“When appraising Vi, the council realized that it is impossible to categorize the film as C18. But there is no other label higher than C18. Hence the film is banned,” Diep said at the above-mentioned webinar.
“The interestingness and beauty of cinematography aren’t the shields that protect films from not being banned. When a film violates legal prohibitions, it will obviously be banned,” she added.
At a group discussion of National Assembly deputies on the draft revised Law on Cinematography, deputy Pham Nam Tien from Dak Nong province said although there were opinions that film censorship councils are overly interfering and forcing filmmakers to change contents of films in order to get film dissemination licenses, he believed the councils have fulfilled their responsibilities in a spirit of goodwill, aiming to bring to the public fine and “clean” cinematographic works.
|Vietnam’s cinema industry is undergoing great changes__Photo: https://saostar.vn/|
“However, a highly creative artistic work should be judged from different angles,” Tien shared his viewpoint. “Film censorship councils and film producers should sit down and find a common voice on this [censorship] issue”, he suggested.
Time for building a new film censorship and classification system
In order to ease the work of both film censors and makers, there should be a detailed set of specifically quantitative criteria for film censorship and classification.
According to director Tuan, “it is nothing better than building a system of specific age ratings for movies.

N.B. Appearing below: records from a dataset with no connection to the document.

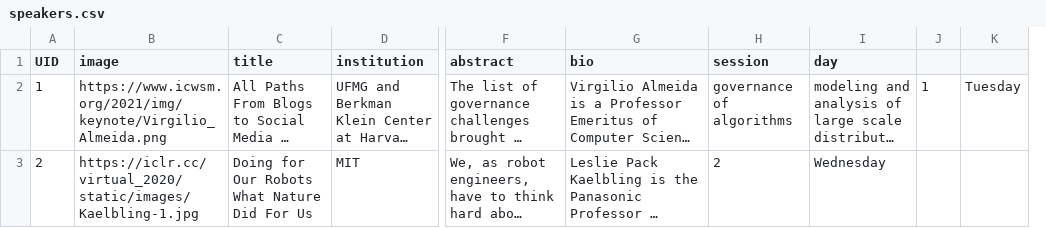
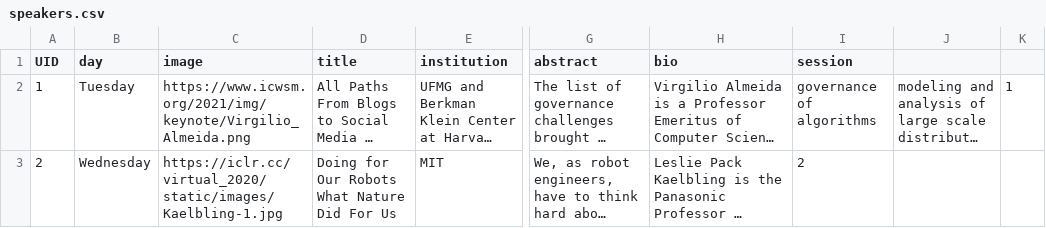
Before and after one commit to schochastics/icwsm2021, a CSV file: sitedata/speakers.csv, drawn as a sheet; only a part is shown, gaps mark what is left out; long unchanged cells end in …; removed rows and columns are numbered as before the commit, all else as after; the diff names each change by its address in the sheet, - before the commit and + after, or states it on an @@ line.

Commit message:
a lot of data updates

```diff
--- a/sitedata/speakers.csv
+++ b/sitedata/speakers.csv
+column B (day), rows 2-3: Tuesday | Wednesday
-column K, row 2: Tuesday
-J1: day
+J1: (empty)
-J3: Wednesday
+J3: (empty)
```
Also changed, not shown: 20 other files.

This system will create a basis for film censorship councils to better their work and avoid assessment by feeling. It will also help filmmakers determine what to do to have their films classified in an age rating that suits their business strategy.”

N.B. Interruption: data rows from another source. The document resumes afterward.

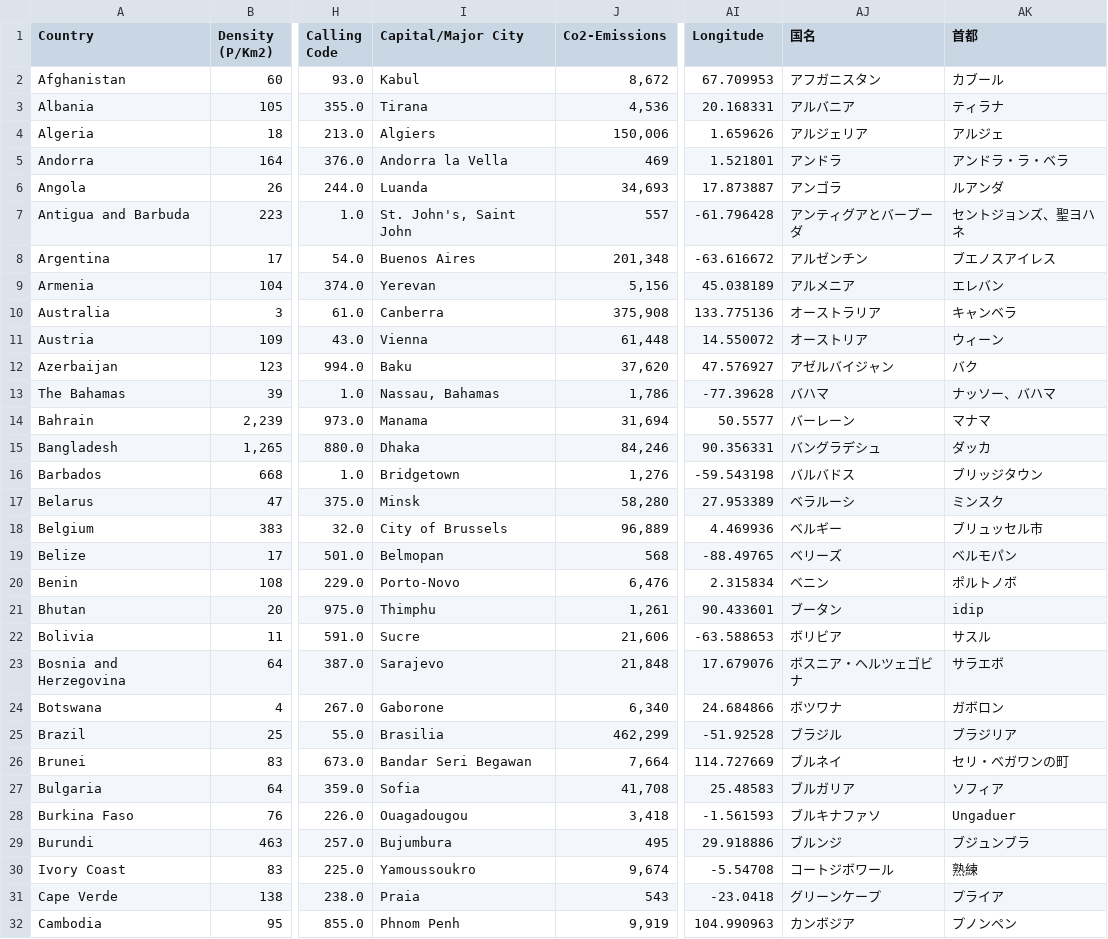
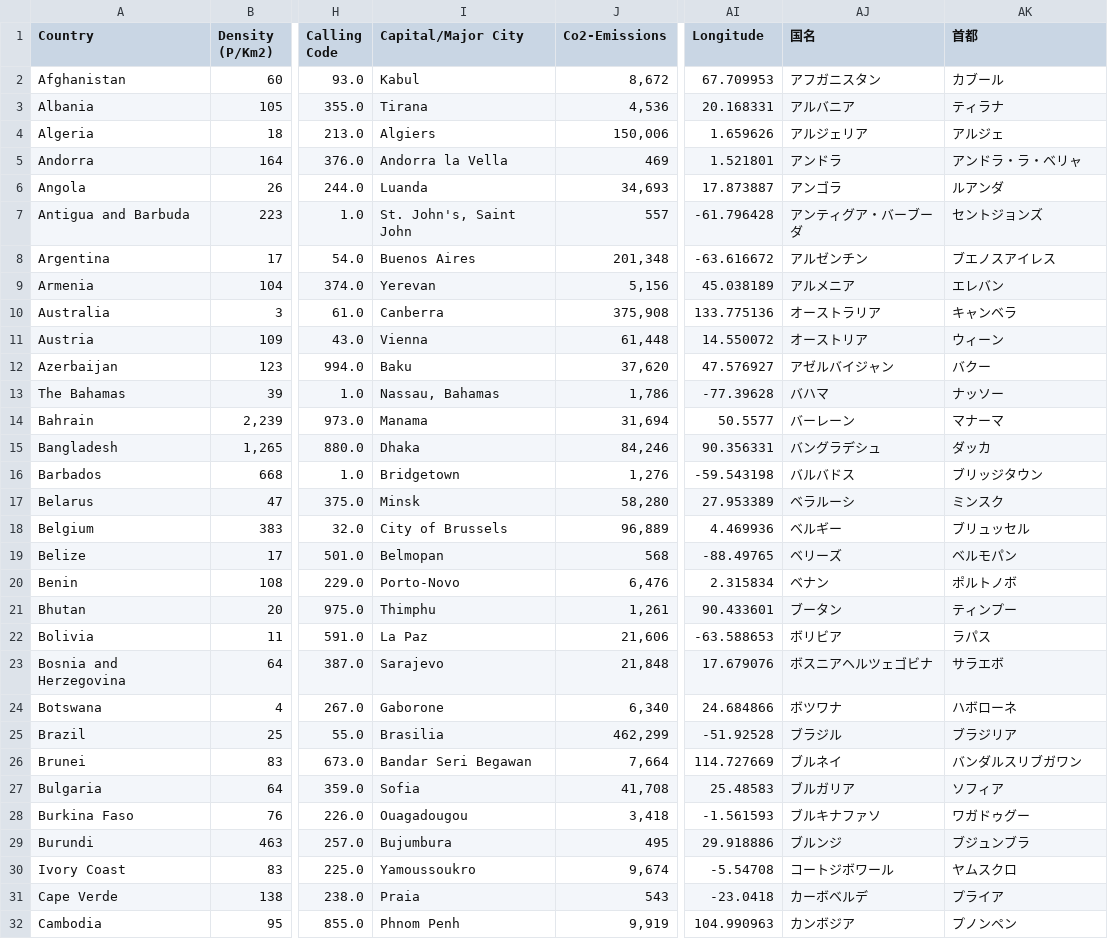
Before and after one commit to OkazakiBolte/wordholic-data, a CSV file: data/countries.csv, drawn as a sheet; only a part is shown, gaps mark what is left out; the diff covers the shown part only; the diff names each change by its address in the sheet, - before the commit and + after, or states it on an @@ line.

```diff
--- a/data/countries.csv
+++ b/data/countries.csv
-AK5 (首都): アンドラ・ラ・ベラ
+AK5 (首都): アンドラ・ラ・ベリャ
-AJ7 (国名): アンティグアとバーブーダ
+AJ7 (国名): アンティグア・バーブーダ
-AK7 (首都): セントジョンズ、聖ヨハネ
+AK7 (首都): セントジョンズ
-AK12 (首都): バク
+AK12 (首都): バクー
-AK13 (首都): ナッソー、バハマ
+AK13 (首都): ナッソー
-AK14 (首都): マナマ
+AK14 (首都): マナーマ
-AK18 (首都): ブリュッセル市
+AK18 (首都): ブリュッセル
-AJ20 (国名): ベニン
+AJ20 (国名): ベナン
-AK21 (首都): idip
+AK21 (首都): ティンプー
-I22 (Capital/Major City): Sucre
+I22 (Capital/Major City): La Paz
-AK22 (首都): サスル
+AK22 (首都): ラパス
-AJ23 (国名): ボスニア・ヘルツェゴビナ
+AJ23 (国名): ボスニアヘルツェゴビナ
-AK24 (首都): ガボロン
+AK24 (首都): ハボローネ
-AK26 (首都): セリ・ベガワンの町
+AK26 (首都): バンダルスリブガワン
-AK28 (首都): Ungaduer
+AK28 (首都): ワガドゥグー
-AK30 (首都): 熟練
+AK30 (首都): ヤムスクロ
-AJ31 (国名): グリーンケープ
+AJ31 (国名): カーボベルデ
```
Also changed, not shown: 99 edited cells elsewhere in this file, 2 other files.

Another matter of concern is the delegation of film censorship and classification responsibility. Under the latest draft of the revised Law on Cinematography, such responsibility would be assigned to localities rather than placed solely on the National Film Censorship and Classification Councils as at present.
According to Article 32 of the draft Law, in addition to film censorship and classification councils established by the Ministry of Culture, Sports and Tourism, there would be provincial-level councils set up by local administrations. Meanwhile, the censorship and classification of films for television broadcasting would be carried out by councils of press agencies.
Particularly for films broadcast on the web, organizations and individuals disseminating films on the cyberspace would themselves classify their films and display the classification results and content warnings for viewers. The Ministry of Culture, Sports and Tourism would join hands with the Ministry of Information and Communications in inspecting the classification of films broadcast on the cyberspace in accordance with law.
The new film censorship and classification system proposed in the draft Law is considered a new flexible approach of state management agencies to adapt to the rapid development of online film distribution and dissemination services, thus reducing the burden of costs and personnel for state management agencies while promoting international integration and cross-border e-commerce.
Commenting on the proposal, Nguyen Quang Dong, Director of the Institute for Policy Studies and Media Development of the Vietnam Digital Communications Association, said the pre-licensing inspection mechanism is usually applied for the purpose of limiting potential risks in case great threats are in existence. Meanwhile, the post-licensing inspection mechanism not only meets state management requirements but also conforms to the actual situation of the film industry, especially video on demand services.